For awhile now, I've been hoping for a literary agent. Sometimes, I whisper my hopes into the indifferent, twitching ears of my cats. (because they are the only beings around during the day) Other times, I shout hope into the air like a helium balloon, and then let go. If I'm feeling introspective, I simply say a prayer. I've learned that my dream will happen through persistence, hard work and failure. Failure? Yes. Because failure is necessary - to learn. I'm polishing my manuscript and learning more about the craft of writing everyday. I'm like an inch worm on a giant Redwood.
However, there's another kind of hope and I have a blood connection to it. The Hope Diamond. Donna, the beautiful lady in blue, (above) wearing a priceless gem in the shadow of her neck, is related to me. My cousin Jane kept this sepia-colored selection from the Star Tribune for 54 years!

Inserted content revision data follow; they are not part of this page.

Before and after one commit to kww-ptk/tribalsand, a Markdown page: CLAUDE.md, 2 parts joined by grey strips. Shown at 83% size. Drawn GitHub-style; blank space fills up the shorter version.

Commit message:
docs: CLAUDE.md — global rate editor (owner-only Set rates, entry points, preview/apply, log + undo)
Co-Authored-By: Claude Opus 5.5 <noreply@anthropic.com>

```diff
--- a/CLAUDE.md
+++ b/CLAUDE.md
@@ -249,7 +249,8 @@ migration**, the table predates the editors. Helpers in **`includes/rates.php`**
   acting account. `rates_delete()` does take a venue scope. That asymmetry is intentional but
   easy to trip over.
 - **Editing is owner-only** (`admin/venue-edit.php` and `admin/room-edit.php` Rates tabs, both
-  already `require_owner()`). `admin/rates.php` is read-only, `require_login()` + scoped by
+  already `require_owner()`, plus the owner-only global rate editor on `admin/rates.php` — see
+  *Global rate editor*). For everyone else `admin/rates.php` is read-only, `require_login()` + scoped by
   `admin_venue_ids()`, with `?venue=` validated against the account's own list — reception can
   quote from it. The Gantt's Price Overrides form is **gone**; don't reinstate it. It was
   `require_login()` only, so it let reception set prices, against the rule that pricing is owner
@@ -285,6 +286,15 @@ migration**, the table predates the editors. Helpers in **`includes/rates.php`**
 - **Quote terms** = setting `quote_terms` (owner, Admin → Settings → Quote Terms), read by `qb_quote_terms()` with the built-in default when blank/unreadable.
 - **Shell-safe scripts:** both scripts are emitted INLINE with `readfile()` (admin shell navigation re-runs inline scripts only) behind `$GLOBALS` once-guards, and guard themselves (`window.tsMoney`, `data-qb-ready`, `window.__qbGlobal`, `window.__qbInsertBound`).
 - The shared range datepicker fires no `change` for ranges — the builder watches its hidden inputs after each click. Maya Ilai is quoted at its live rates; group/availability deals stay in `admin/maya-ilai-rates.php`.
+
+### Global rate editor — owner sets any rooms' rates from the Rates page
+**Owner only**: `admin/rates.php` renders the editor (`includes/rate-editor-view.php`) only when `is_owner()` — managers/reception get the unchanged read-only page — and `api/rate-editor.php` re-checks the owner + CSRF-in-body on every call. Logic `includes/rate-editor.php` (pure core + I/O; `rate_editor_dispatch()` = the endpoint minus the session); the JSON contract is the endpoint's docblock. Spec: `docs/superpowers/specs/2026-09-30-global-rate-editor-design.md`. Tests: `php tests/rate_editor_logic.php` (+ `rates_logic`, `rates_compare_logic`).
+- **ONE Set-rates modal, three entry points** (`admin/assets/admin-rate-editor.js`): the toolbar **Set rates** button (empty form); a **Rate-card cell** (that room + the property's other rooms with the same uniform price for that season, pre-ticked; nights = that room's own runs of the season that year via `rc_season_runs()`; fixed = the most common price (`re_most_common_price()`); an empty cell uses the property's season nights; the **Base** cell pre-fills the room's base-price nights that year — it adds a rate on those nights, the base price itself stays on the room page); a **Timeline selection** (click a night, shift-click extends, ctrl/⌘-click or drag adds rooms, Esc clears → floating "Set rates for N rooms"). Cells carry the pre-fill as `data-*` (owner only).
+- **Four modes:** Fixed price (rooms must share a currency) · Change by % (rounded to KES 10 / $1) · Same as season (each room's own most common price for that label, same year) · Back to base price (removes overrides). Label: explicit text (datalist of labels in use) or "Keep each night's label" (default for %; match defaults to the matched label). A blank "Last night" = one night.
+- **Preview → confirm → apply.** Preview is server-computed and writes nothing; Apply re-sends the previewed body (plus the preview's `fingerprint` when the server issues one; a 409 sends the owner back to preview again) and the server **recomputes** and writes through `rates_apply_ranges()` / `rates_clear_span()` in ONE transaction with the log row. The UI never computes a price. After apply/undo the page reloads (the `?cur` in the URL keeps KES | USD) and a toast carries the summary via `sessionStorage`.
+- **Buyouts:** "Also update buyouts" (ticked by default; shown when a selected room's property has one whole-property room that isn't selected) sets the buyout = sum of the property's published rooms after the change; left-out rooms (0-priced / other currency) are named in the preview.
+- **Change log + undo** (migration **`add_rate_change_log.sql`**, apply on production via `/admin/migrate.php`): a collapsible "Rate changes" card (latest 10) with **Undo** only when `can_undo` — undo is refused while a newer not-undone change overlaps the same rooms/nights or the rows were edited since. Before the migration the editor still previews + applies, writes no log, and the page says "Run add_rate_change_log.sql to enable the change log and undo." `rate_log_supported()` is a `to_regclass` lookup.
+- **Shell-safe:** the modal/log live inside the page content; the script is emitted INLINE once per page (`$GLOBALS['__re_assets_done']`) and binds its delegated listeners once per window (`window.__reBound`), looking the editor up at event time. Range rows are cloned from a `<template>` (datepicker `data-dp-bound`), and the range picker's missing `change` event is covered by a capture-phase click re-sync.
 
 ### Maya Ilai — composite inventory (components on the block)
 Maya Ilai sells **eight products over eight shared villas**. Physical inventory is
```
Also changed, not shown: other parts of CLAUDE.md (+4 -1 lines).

Now, the copy and the story that surrounds it, are mine.
The real diamond is Hopeless.
In the article, I discovered the path of destruction refracted from the Hope Diamond like a deadly mirage. The bad luck that plagued almost everyone that came into contact with the gem is mind boggling. Here are three examples:
*Jean-Baptiste Tavernier sold the original 100 carat stone to Louis XIV. After a time, Jean was killed by wild dogs.
* Prince Ivan Kanitovski was a Hope Diamond recipient. Later, he hung the rock on the slender neck of Lorens Laduc, a Parisian dancer. Unfortunately, her dancing career hit a mis-step. It got tripped up when the Prince murdered her.
* Lady May Yohue-Hope (the diamond's namesake) had a dream that the diamond possessed frightening, malevolent forces - she never wore it again. Sadly, she left Lord Francis Pelham Hope for an army captain who went bankrupt. In the end, she was brought to her knees. Literally. She became a washer women.
Bad luck - check
Suicide - check
Murder - unfortunately
illness - yup.
So, what happened to my relative? The one that modeled the necklace at the Smithsonian?
She had a life impacted by illness and tragedy. What else did you expect?
These days, the Hope Diamond can be found at the Museum of National History.
Here's the original article from 54 years ago...
What are you hoping for?